The HTPG made great progress over the winter of 2019/20, in strengthening their team even further. For some time the project had been seeking a suitable patron and over the winter, recently retired warbird master, Air Marshal Cliff Spink joined the project in that capacity. Alongside three times Red Bull Air Race champion Paul Bonhomme, James Holland the well-known TV historian and author had agreed to come on board as an ambassador. Discussions with others are ongoing. It is hoped that these individuals, and the others that join in future, will help to further cement the credibility and reputation of the project to rebuild Hawker Typhoon RB396 and in doing so, help to secure future funding and success.
Extensive research by the group has discovered that the story surrounding the execution of the Dutch family who helped the escape of RB396’s pilot on that day, was not true. Flight Lieutenant Chris House was that man. He could not bring himself to return to the site where it happened, and passed away in 2007 believing they had been executed. The HTPG are now in communication with the Dutch family and descendants, as well as the family of Chris House. A reunion is being planned to offer some closure for both families. In conducting that research, the only photograph of RB396 known to exist was discovered.
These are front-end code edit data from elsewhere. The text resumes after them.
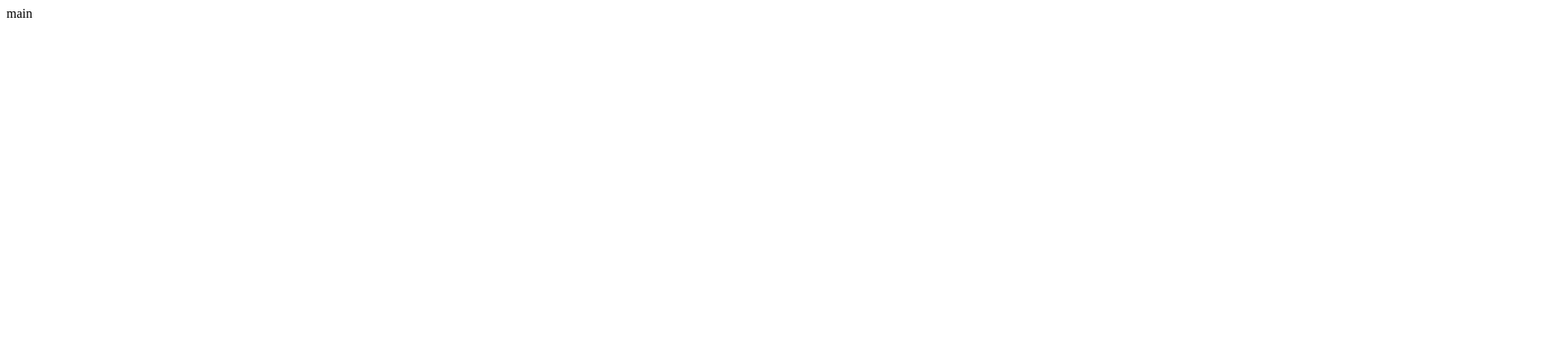
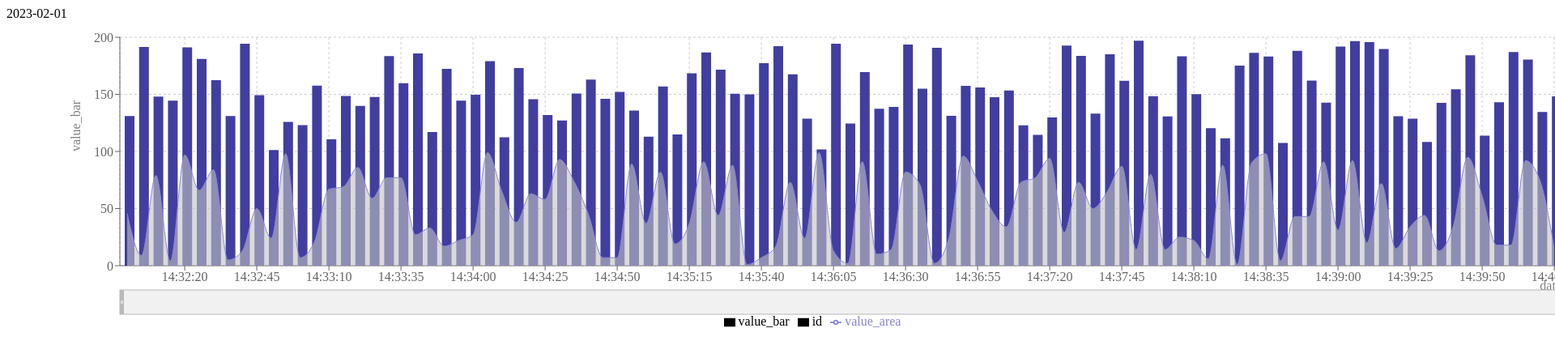
Before and after one commit to wanted-onboarding-10team/pre-onboarding-9th-3-10, a React (Create React App) app: page / in a window 1280 px wide. Shown: the top 442 px of the page at 81% size, 1920 px wide, since content can reach past the window. Built offline with nearby package versions, Linux system fonts and the light colour scheme.

Commit message:
[#2,#3] feature: 기본 시계열 차트, 호버 기능 구현
요구사항에 필요한 기본적인 기능 구현 완료

```diff
--- a/src/pages/MainPage.tsx
+++ b/src/pages/MainPage.tsx
@@ -1,7 +1,106 @@
-import React from 'react';
+import React, { useState, useEffect } from 'react';
+import { useLoaderData } from 'react-router-dom';
+import {
+  Bar,
+  ResponsiveContainer,
+  XAxis,
+  Tooltip,
+  CartesianGrid,
+  YAxis,
+  Legend,
+  Area,
+  ComposedChart,
+  Cell,
+  TooltipProps,
+  Brush,
+} from 'recharts';
+import { NameType, ValueType } from 'recharts/types/component/DefaultTooltipContent';
+import { Data, OriginData } from 'types/types';
+
+const CustomTooltip = ({ active, payload, label }: TooltipProps<ValueType, NameType>) => {
+  if (active && payload && payload.length) {
+    return (
+      <div className='custom-tooltip'>
+        <div>custom tooltip</div>
+        <p className='label'>{`${label} : ${payload?.[0].value}`}</p>
+      </div>
+    );
+  }
+
+  return null;
+};
 
 const MainPage = () => {
-  return <div>main</div>;
+  const [datas, setDatas] = useState<Data[]>([]);
+  const [activeIndex, setActiveIndex] = useState<number | undefined>(undefined);
+
+  const orginData = useLoaderData() as OriginData;
+  const keys = Object.keys(orginData);
+  const val = Object.values(orginData);
+
+  useEffect(() => {
+    setDatas(
+      val.map((e, idx) => {
+        return {
+          ...e,
+          date: keys[idx].split(' ')[1],
+          value_bar: val[idx].value_bar / 100, //data Normalization to kilo
+        };
+      }),
+    );
+  }, []);
+
+  const handleBarClick = (data: any, index: number) => {
+    setActiveIndex(index);
+  };
+
+  return (
+    <>
+      <div>2023-02-01</div>
+      <ResponsiveContainer width={2000} height={400}>
+        <ComposedChart
+          width={500}
+          height={400}
+          data={datas}
+          margin={{
+            top: 20,
+            right: 80,
+            bottom: 20,
+            left: 80,
+          }}
+        >
+          <CartesianGrid strokeDasharray='3 3' />
+          <XAxis
+            dataKey='date'
+            label={{ value: 'date', position: 'insideBottomRight', offset: 0 }}
+            scale='auto'
+            minTickGap={30}
+          />
+          <YAxis
+            dataKey='value_bar'
+            label={{ value: 'value_bar', angle: -90, position: 'insideLeft' }}
+          />
+          <Tooltip position={{ y: -10 }} />
+          <Legend />
+
+          <Bar
+            dataKey='value_bar'
+            onClick={handleBarClick}
+            animationEasing={'ease-in-out'}
+            barSize={12}
+          >
+            {datas.map((entry, index) => (
+              <Cell key={`cell-${index}`} fill={activeIndex === index ? '#00C49F' : '#413ea0'} />
+            ))}
+          </Bar>
+          <Bar dataKey='id' />
+          <Area type='monotone' dataKey='value_area' fill='#c2c2c2' stroke='#8884d8' />
+          <Legend />
+          <Brush dataKey='date' height={30} stroke='#b8b8b8' />
+        </ComposedChart>
+      </ResponsiveContainer>
+    </>
+  );
 };
 
 export default MainPage;
```
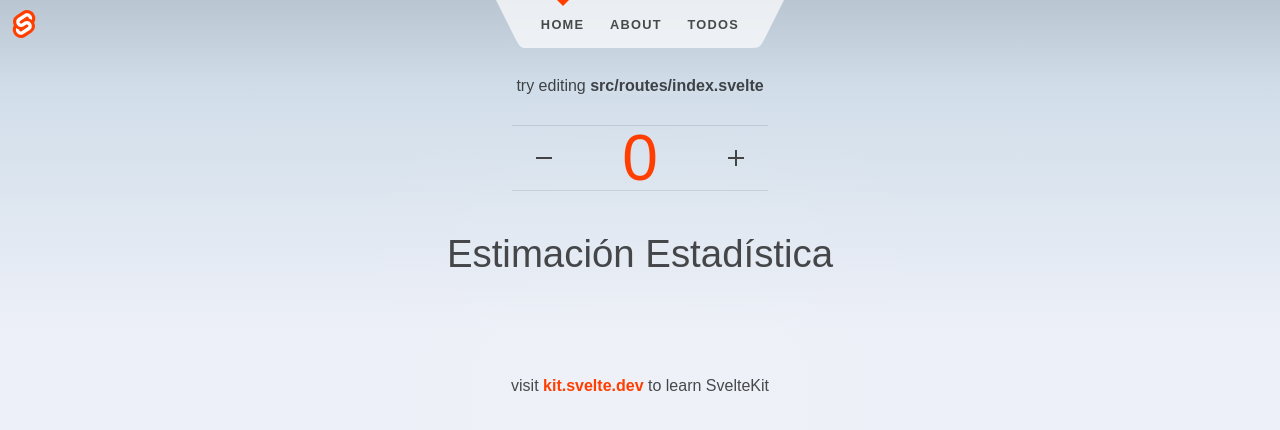
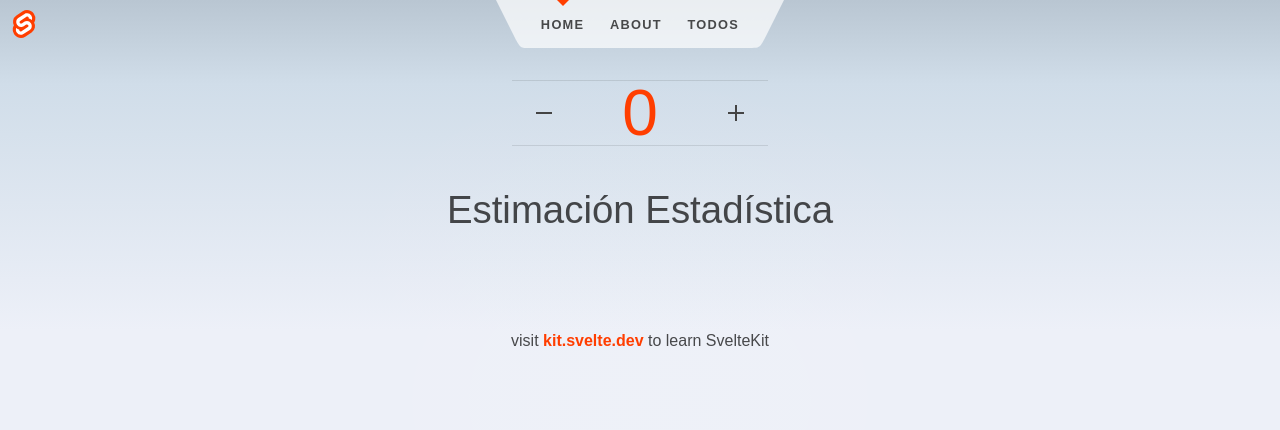
Before and after one commit to jesusacostapnfi/sveltekit-boilerplate, a SvelteKit app: page / in a window 1280 px wide. Shown: the top 430 px of the page. Built offline with nearby package versions, Linux system fonts and the light colour scheme.

Commit message:
Update +page.svelte

```diff
--- a/src/routes/+page.svelte
+++ b/src/routes/+page.svelte
@@ -8,10 +8,6 @@
 </svelte:head>
 
 <section>
-
-	<h2>
-		try editing <strong>src/routes/index.svelte</strong>
-	</h2>
 
 	<Counter />
 </section>
```
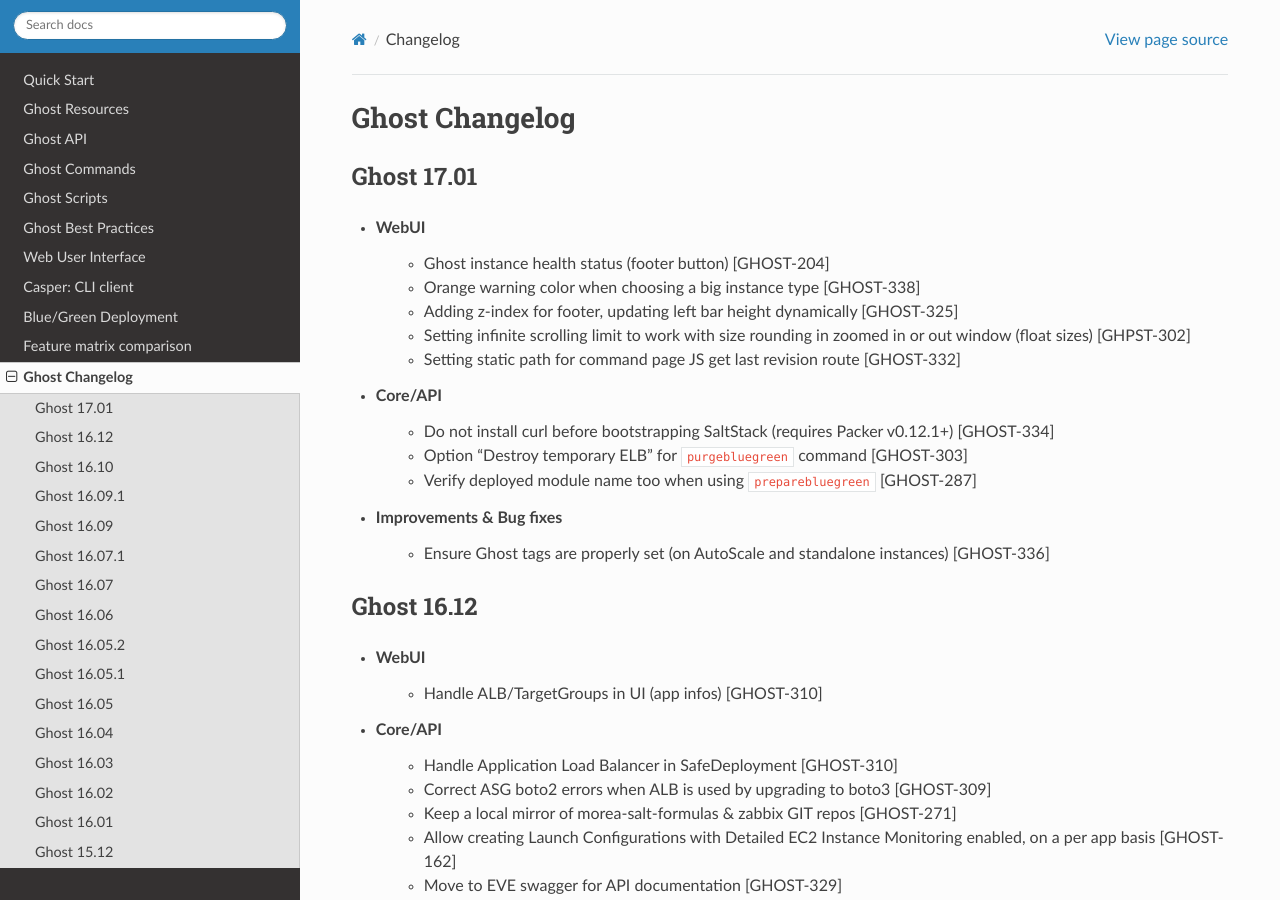
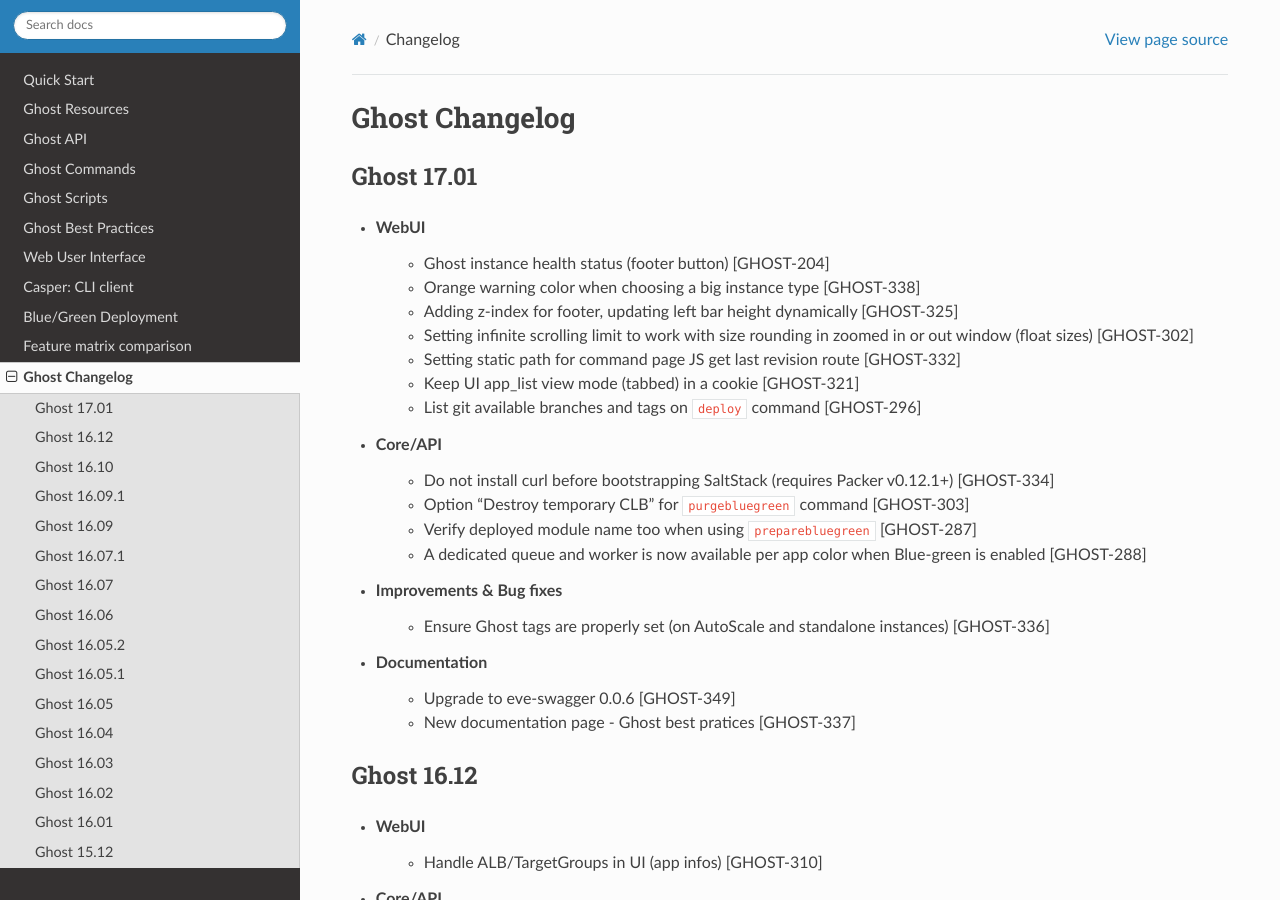
Before and after one commit to claranet/cloud-deploy-docs, a Sphinx documentation site: the page built from source/rst/changelog.rst, in a window 1280 px wide and 900 px high. Built offline with Sphinx 7.4.7 and the Read the Docs theme 2.0.0, drawn with Linux system fonts in a browser that asks for light colours.

Commit message:
Changelog 17.01 updates

```diff
--- a/source/rst/changelog.rst
+++ b/source/rst/changelog.rst
@@ -15,16 +15,23 @@
     - Ghost instance health status (footer button) [GHOST-204]
     - Orange warning color when choosing a big instance type [GHOST-338]
     - Adding z-index for footer, updating left bar height dynamically [GHOST-325]
-    - Setting infinite scrolling limit to work with size rounding in zoomed in or out window (float sizes) [GHPST-302]
+    - Setting infinite scrolling limit to work with size rounding in zoomed in or out window (float sizes) [GHOST-302]
     - Setting static path for command page JS get last revision route [GHOST-332]
+    - Keep UI app_list view mode (tabbed) in a cookie [GHOST-321]
+    - List git available branches and tags on ``deploy`` command [GHOST-296]
 
 * Core/API
     - Do not install curl before bootstrapping SaltStack (requires Packer v0.12.1+) [GHOST-334]
-    - Option "Destroy temporary ELB" for ``purgebluegreen`` command [GHOST-303]
+    - Option "Destroy temporary CLB" for ``purgebluegreen`` command [GHOST-303]
     - Verify deployed module name too when using ``preparebluegreen`` [GHOST-287]
+    - A dedicated queue and worker is now available per app color when Blue-green is enabled [GHOST-288]
 
 * Improvements & Bug fixes
     - Ensure Ghost tags are properly set (on AutoScale and standalone instances) [GHOST-336]
+
+* Documentation
+    - Upgrade to eve-swagger 0.0.6 [GHOST-349]
+    - New documentation page - Ghost best pratices [GHOST-337]
 
 Ghost 16.12
 -----------
```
It is something the team have been searching for since the project was conceived.
The 75th anniversary of RB396’s final flight was always going to be a big event for the project team, some of whom have been involved in researching the Typhoon for over 20 years. Since its inception in 2014 and the following formation of a charity and public launch in 2016, the project has gone from strength to strength. The year of the 75th anniversary was due to be no different.
Many events have been scheduled, and one of the highlights will be seeing WWII Typhoon veteran and strong supporter of the project, Bernard Gardiner, take flight in the fighter he never flew. The Spitfire. It had been hoped to schedule that flight in time to coincide with the project’s 75th anniversary, but the COVID-19 pandemic undid those plans. It was due to be the first official duty for the new Ambassador, Paul Bonhomme, but the flight will be rescheduled later in the year when it is safe to do so.
Many months of hard work have gone into upgrading the project’s website. The new version is smart, clean and professional. In combination with the website, launched on the 1st, a range of new merchandise and supporting options have also been created. There is artwork and clothing that depict the 75th anniversary and a range of other merchandise new for 2020, taking a nod to the fact that RB396 was registered with the UK CAA in the summer of 2019 as “G-TIFY”, after the affectionate slang term for the aircraft during WWII.
The new highlight to the supporting options is The Platinum Club. Collectively, the aim of the Platinum Club is to find 1000 members who are in a position to commit £1000 per year, for four years, and in doing so, raise £4million – the entire remaining budget for the rebuild and propel it towards the target completion date of 6th June 2024. The club will offer unique experiences and benefits unlike any before, including the donor’s name on the completed aircraft, and exclusive hospitality and VIP treatment. It is limited to 1000 members.
The idea behind the club came from within the existing Supporters’ Club, from one of the volunteer team members. In itself, it is no different to the message the team has been promoting since the project inception, that if you break down the large budget figure, and spread it between a group of likeminded people, it is an achievable figure, even without any large commercial backing. On the launch day The Platinum Club had already gained many new members, who between them had pledged £40,000, some paying their four-year membership donation in full. That is just shy of 1% of the funds required from the Club. In one day. That is what the project team have been doing year on year, day by day; breaking the total down and moving forward one step at a time. Always forward, never back.
Although commercial backing for the project is being sought and has been since day one, due to the strength of the following that the project is achieving on an almost daily basis, it is becoming a real people’s project. Strength in numbers. It is looking increasingly likely that even if a large commercial backer, or private donor, cannot be found, then RB396 will take to the skies. She will be powered by the people who have worked so hard since the project was conceived. When that day comes they will feel justifiably proud.
That day is coming, and every day it gets closer. If you can get behind the team then the opportunities to help accelerate this project are there and there is something for everybody. Whether it is two million contributions of £2 or two contributions of £2million, the team will succeed and the world will once again have an airworthy Hawker Typhoon. The story is being written; there is a space for you in it.
Be part of the story.